**DIRECTIONS FOR THIS TASK:** Pick out and copy every line below that has the word "genesis".

INPUT DATA START

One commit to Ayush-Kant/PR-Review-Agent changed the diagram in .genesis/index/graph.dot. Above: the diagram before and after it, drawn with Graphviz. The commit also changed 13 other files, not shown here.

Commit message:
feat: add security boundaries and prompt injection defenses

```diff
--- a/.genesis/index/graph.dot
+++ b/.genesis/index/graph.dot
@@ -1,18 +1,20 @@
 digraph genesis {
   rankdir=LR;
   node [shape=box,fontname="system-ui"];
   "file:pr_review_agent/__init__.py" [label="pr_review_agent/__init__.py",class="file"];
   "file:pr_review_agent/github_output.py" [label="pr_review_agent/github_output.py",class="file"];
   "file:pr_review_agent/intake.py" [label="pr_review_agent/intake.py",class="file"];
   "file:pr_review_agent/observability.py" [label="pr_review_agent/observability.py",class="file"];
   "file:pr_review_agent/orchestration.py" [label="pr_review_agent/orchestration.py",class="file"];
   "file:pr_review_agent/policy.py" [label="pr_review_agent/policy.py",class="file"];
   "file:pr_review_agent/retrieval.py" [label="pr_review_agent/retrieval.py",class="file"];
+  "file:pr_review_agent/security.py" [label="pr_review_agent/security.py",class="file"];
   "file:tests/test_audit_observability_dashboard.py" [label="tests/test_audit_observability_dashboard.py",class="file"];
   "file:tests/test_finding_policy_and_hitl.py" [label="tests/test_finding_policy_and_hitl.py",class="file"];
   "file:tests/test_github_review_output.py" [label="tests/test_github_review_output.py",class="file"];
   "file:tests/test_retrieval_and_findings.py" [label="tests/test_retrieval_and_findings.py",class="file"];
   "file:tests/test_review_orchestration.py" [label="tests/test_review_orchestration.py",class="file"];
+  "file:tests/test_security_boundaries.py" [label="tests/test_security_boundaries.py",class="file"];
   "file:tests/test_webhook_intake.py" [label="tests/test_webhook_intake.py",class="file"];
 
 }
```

INPUT DATA END

**SOLVED PROBLEM:**
One commit to Ayush-Kant/PR-Review-Agent changed the diagram in .genesis/index/graph.dot. Above: the diagram before and after it, drawn with Graphviz. The commit also changed 13 other files, not shown here.
--- a/.genesis/index/graph.dot
+++ b/.genesis/index/graph.dot
 digraph genesis {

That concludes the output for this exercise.